On top of these various enhancements, Obsidian is hoping to please more seasoned fans with a new Hardcore mode. Selecting this allows players to breeze through the initial character creation menus and other tutorial-type stuff, while also giving them a much harder game to play through. Challenge-ramping changes include Stimpaks that slowly heal over time (instead of all at once), ammo and gear that adds weight to your character, and a heavy reliance on staying hydrated under the hot sun--yes, you can die of thirst in New Vegas.

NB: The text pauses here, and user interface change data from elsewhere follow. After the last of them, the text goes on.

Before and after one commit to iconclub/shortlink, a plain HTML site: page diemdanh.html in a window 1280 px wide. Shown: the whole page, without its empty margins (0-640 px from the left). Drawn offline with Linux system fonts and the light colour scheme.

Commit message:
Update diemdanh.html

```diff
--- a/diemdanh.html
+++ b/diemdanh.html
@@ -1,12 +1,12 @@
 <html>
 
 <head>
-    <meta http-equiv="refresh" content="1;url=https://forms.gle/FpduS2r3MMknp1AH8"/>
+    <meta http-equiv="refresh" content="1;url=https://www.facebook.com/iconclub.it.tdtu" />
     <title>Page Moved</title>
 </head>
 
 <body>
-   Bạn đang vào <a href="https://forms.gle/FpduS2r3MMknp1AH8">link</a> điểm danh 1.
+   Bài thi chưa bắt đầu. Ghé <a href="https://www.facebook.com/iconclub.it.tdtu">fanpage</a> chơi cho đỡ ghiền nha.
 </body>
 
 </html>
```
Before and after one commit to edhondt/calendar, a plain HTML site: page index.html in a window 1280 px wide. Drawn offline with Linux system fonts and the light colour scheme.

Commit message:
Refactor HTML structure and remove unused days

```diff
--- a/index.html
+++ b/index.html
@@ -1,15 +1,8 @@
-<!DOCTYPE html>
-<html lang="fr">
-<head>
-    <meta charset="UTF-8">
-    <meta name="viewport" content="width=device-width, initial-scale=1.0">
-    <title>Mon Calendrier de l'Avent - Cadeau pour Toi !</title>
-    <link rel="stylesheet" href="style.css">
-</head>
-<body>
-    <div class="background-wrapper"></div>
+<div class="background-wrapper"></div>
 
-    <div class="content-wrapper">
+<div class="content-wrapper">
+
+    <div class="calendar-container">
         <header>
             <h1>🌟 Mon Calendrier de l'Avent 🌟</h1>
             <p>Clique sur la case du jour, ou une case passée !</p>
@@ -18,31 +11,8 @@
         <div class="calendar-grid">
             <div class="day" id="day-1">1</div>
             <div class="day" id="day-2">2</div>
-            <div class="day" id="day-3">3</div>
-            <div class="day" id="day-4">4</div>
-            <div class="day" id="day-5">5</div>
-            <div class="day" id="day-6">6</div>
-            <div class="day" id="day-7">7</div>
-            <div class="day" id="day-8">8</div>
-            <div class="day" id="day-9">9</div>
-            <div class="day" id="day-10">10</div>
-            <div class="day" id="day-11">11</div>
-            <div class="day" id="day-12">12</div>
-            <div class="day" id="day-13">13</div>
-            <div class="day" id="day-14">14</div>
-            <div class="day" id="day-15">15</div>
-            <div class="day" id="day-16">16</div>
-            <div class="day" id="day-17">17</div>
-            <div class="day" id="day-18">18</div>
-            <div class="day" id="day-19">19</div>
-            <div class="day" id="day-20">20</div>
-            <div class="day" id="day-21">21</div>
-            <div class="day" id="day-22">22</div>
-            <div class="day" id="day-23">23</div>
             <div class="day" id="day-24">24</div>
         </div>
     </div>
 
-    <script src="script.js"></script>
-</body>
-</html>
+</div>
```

While Obsidian was enthusiastic about showing of their new title and all its bells and whistles, they were quick to point out they've still got plenty of secrets to reveal. The story, which finds your character left for dead as the game starts, is something I look forward to hearing more about, as is a more intuitive karma system which will supposedly better reflect NPC's' reactions to you. The developer teased some features and barely hinted at others (they coyly dodged a question about Dogmeat's whereabouts in New Vegas), but they did leave me wanting more. They closed the demo with a literal bang, as the protagonist activated a solar-powered laser that rained death on enemies like they were ants under a magnifying glass. Uh yeah, I think that might be something I want to try out when the game arrives this fall.